Exercise data
-----

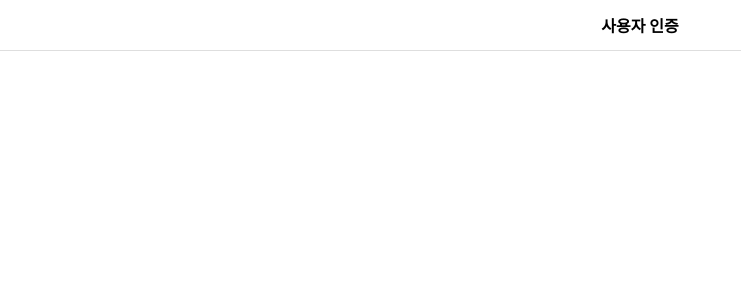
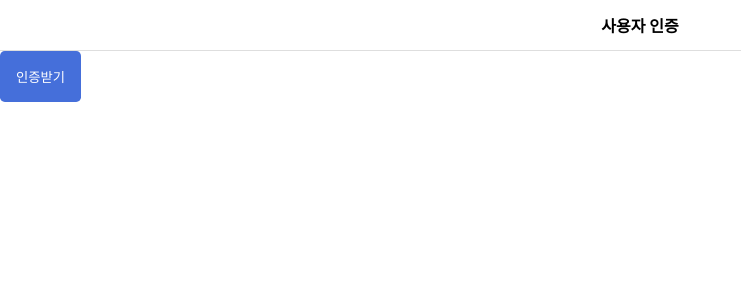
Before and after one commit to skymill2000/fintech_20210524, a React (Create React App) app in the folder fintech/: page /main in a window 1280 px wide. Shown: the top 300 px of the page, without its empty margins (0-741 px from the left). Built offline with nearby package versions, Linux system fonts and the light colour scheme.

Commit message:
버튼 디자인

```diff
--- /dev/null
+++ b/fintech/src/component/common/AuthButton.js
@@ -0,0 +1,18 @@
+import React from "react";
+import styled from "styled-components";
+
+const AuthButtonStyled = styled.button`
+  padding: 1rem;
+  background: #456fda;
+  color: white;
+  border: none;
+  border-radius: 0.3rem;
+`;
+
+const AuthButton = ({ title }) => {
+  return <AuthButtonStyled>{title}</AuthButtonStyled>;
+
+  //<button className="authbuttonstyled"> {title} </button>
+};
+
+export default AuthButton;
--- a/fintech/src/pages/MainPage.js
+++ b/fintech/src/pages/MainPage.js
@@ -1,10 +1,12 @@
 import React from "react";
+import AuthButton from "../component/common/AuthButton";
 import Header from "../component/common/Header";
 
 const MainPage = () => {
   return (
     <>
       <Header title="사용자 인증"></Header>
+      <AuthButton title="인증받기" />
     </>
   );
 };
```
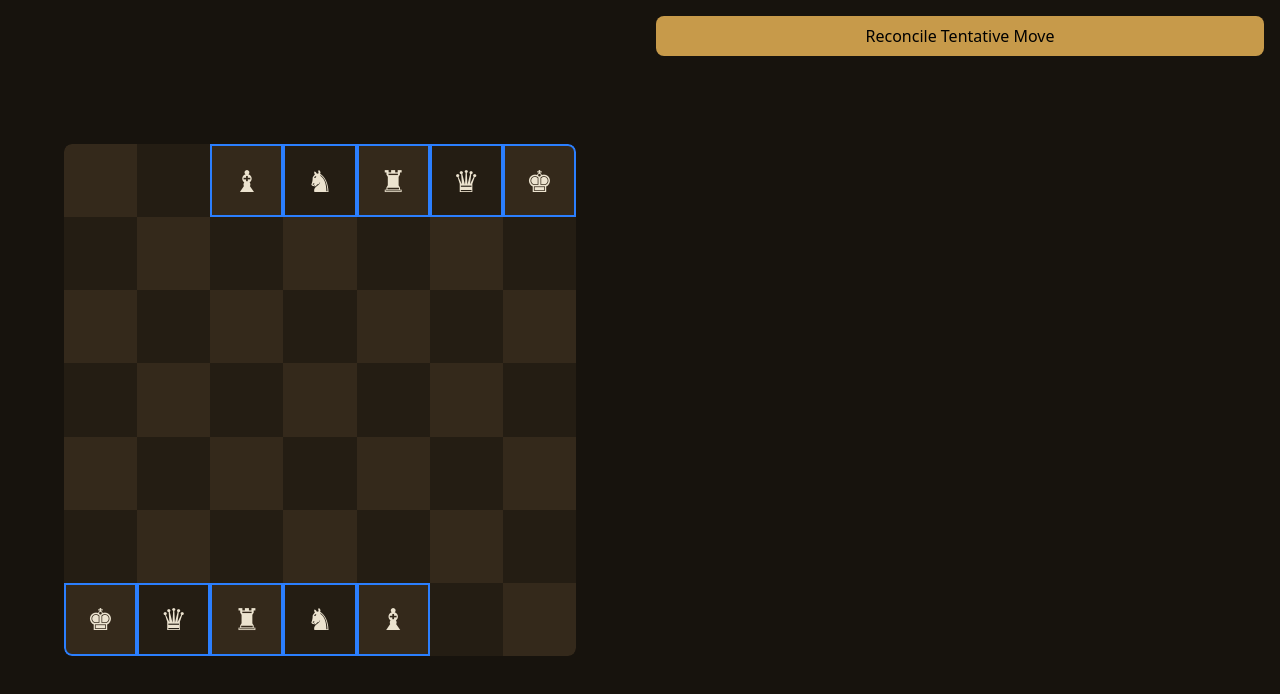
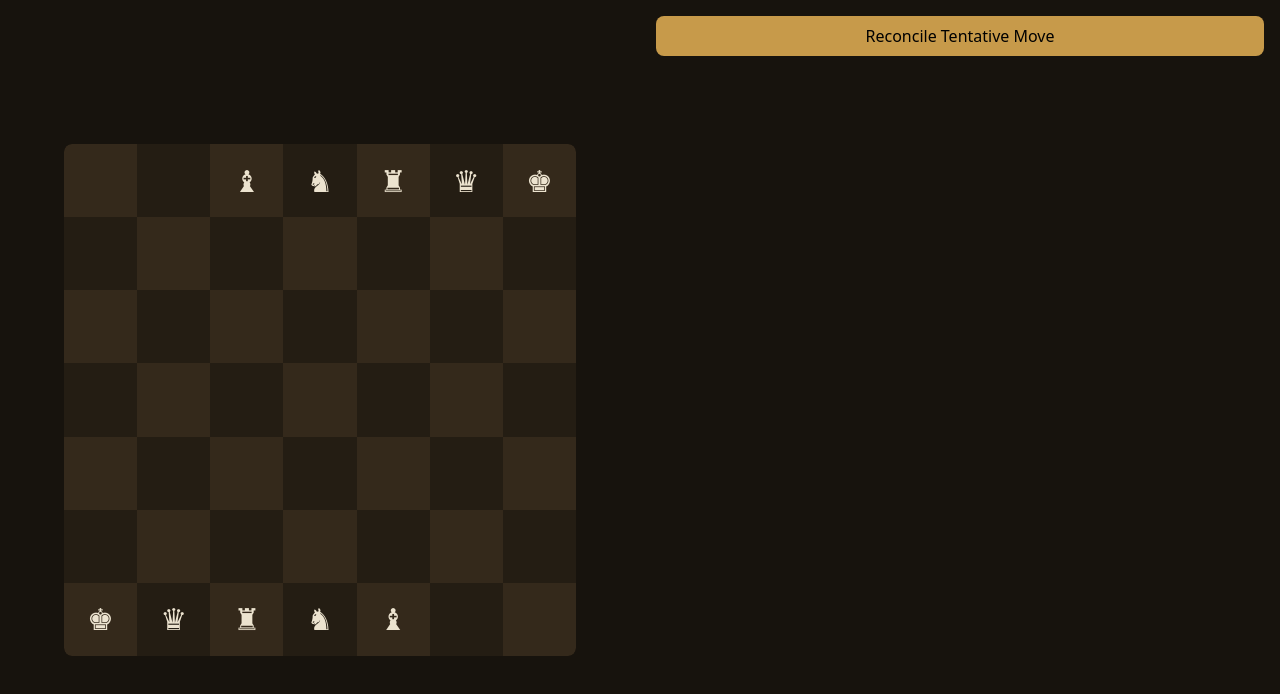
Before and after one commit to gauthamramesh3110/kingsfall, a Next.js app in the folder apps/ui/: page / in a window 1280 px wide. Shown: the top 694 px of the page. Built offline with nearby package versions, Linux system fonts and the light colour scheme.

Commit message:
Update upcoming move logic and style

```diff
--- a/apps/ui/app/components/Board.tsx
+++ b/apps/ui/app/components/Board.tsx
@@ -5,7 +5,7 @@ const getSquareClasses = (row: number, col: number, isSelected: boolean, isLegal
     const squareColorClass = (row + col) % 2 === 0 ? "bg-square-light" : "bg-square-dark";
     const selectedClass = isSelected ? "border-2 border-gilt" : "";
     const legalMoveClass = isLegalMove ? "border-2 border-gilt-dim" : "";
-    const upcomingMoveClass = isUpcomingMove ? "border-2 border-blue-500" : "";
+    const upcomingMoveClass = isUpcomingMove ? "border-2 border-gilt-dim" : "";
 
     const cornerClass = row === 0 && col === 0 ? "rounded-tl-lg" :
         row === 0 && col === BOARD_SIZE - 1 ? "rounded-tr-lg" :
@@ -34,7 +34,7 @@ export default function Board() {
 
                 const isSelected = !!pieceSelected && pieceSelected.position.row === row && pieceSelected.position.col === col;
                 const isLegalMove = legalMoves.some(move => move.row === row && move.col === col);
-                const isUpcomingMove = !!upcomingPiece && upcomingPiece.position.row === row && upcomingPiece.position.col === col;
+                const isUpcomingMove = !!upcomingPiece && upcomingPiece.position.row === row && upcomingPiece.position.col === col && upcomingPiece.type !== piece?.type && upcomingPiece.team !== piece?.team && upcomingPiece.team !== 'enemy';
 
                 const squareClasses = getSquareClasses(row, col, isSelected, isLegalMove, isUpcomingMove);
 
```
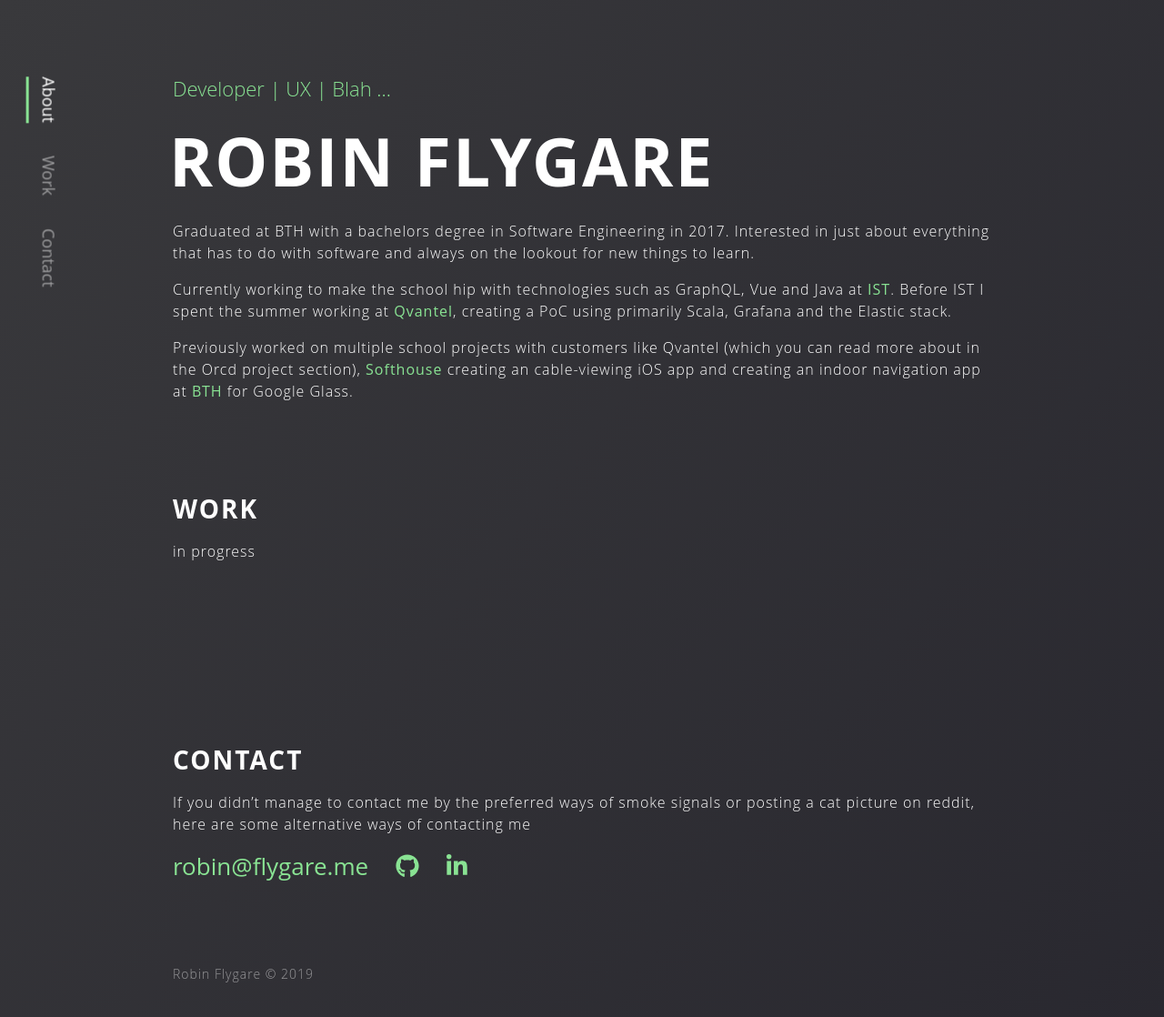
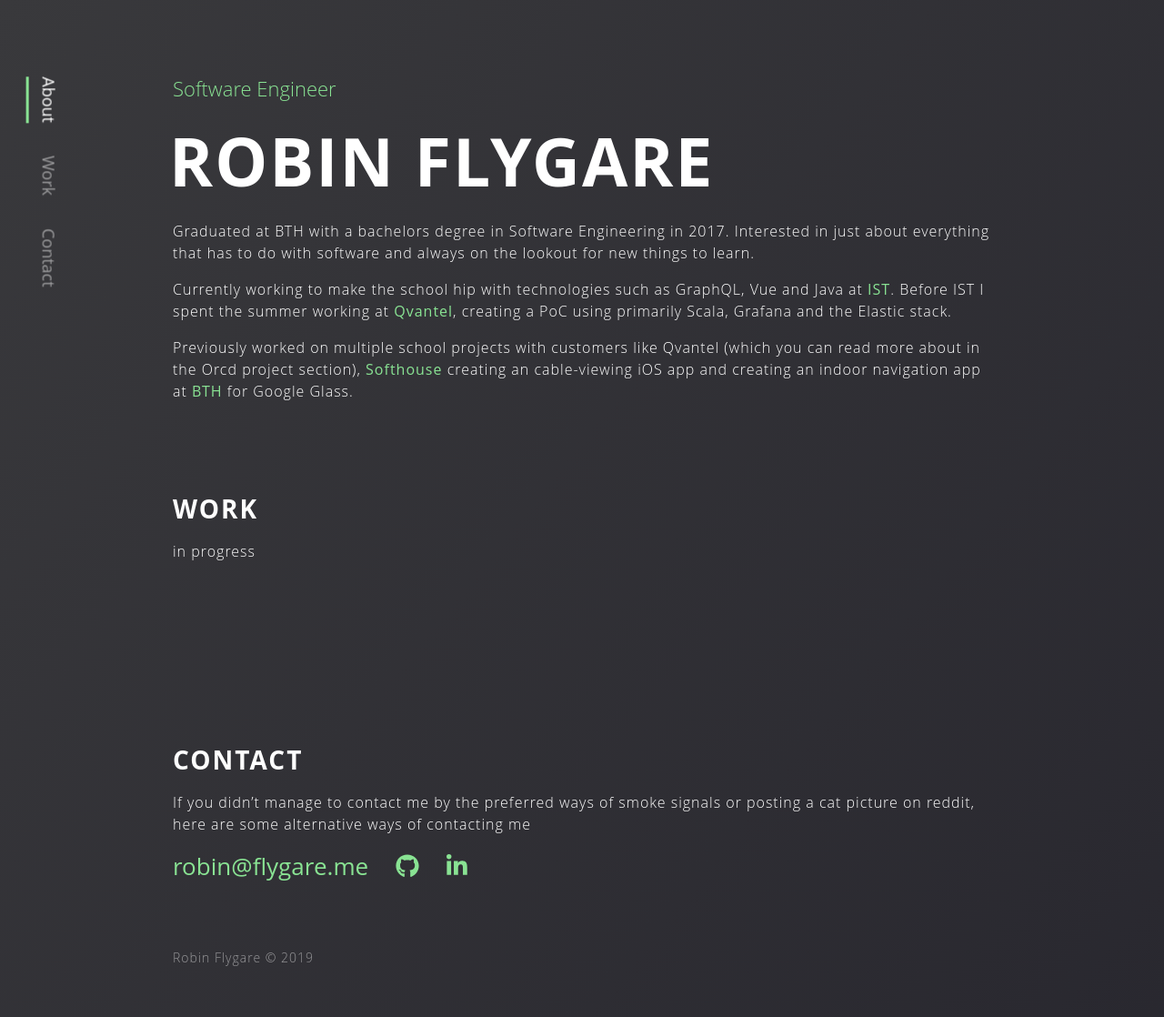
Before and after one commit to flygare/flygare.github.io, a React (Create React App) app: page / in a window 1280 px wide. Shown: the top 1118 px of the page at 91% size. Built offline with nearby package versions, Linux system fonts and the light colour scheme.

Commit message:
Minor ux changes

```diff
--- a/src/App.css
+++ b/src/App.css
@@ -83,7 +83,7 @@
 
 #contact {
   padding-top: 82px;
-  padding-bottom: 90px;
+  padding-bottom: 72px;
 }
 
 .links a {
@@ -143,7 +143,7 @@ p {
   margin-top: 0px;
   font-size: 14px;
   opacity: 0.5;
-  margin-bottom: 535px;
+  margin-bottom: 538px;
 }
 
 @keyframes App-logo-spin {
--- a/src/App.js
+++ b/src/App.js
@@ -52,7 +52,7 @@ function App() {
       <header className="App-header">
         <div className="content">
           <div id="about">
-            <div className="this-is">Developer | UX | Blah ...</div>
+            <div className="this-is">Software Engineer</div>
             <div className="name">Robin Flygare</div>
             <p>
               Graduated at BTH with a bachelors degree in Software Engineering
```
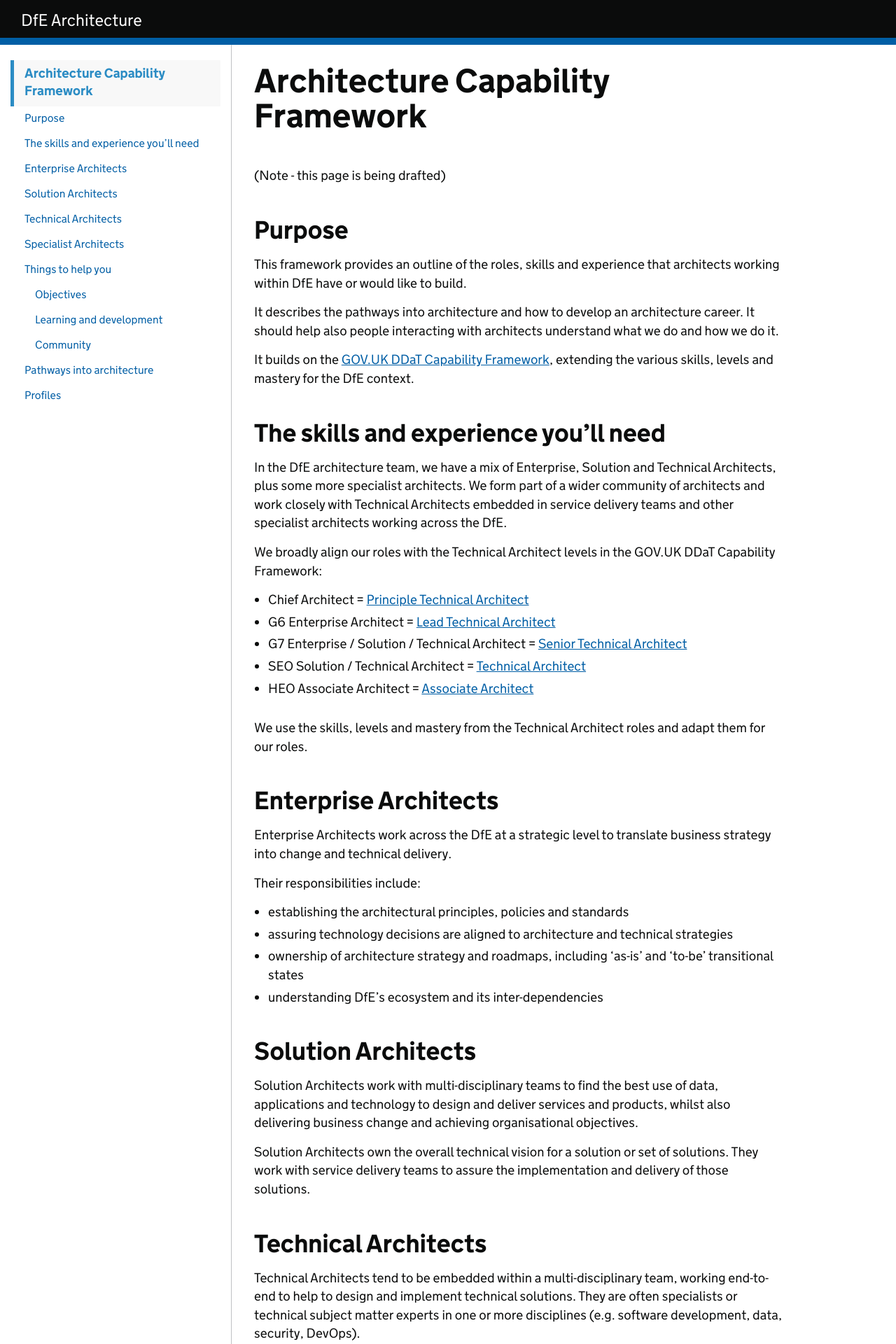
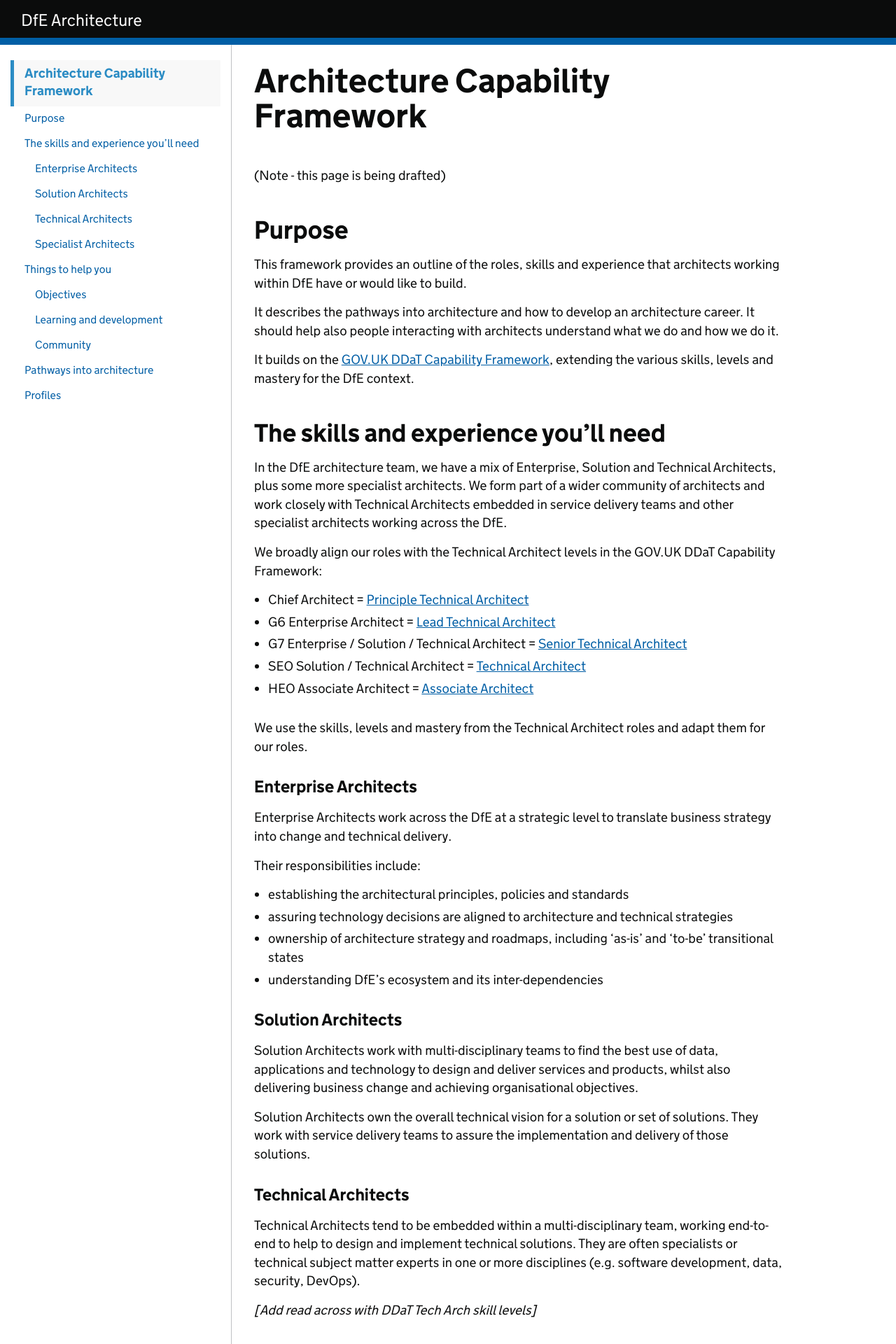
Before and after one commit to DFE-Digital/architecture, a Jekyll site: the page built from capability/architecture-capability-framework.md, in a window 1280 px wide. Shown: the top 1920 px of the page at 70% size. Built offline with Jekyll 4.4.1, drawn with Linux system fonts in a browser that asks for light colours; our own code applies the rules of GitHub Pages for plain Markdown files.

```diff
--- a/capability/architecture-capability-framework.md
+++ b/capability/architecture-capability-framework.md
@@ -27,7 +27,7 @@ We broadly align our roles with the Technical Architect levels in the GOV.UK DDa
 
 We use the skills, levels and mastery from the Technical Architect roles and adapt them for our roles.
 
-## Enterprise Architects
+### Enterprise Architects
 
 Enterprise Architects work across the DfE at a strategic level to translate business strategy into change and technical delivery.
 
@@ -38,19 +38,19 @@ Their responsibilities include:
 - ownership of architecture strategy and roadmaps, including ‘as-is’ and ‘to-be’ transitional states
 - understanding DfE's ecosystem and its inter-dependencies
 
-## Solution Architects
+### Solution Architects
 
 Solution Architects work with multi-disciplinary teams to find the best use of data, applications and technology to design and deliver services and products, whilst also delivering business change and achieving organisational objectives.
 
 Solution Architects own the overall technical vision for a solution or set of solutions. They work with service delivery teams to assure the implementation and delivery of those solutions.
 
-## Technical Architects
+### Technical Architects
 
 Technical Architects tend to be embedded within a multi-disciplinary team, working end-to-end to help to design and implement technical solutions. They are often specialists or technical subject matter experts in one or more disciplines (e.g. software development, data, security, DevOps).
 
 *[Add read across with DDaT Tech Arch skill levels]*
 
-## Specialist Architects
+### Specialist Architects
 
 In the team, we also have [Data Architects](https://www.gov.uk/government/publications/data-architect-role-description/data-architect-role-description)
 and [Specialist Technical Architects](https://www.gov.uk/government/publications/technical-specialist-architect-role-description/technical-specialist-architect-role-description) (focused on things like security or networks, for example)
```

-----

How to complete this task
Each line of the data that holds "fintech" should be copied.

Answer to the exercise
Before and after one commit to skymill2000/fintech_20210524, a React (Create React App) app in the folder fintech/: page /main in a window 1280 px wide. Shown: the top 300 px of the page, without its empty margins (0-741 px from the left). Built offline with nearby package versions, Linux system fonts and the light colour scheme.
+++ b/fintech/src/component/common/AuthButton.js
--- a/fintech/src/pages/MainPage.js
+++ b/fintech/src/pages/MainPage.js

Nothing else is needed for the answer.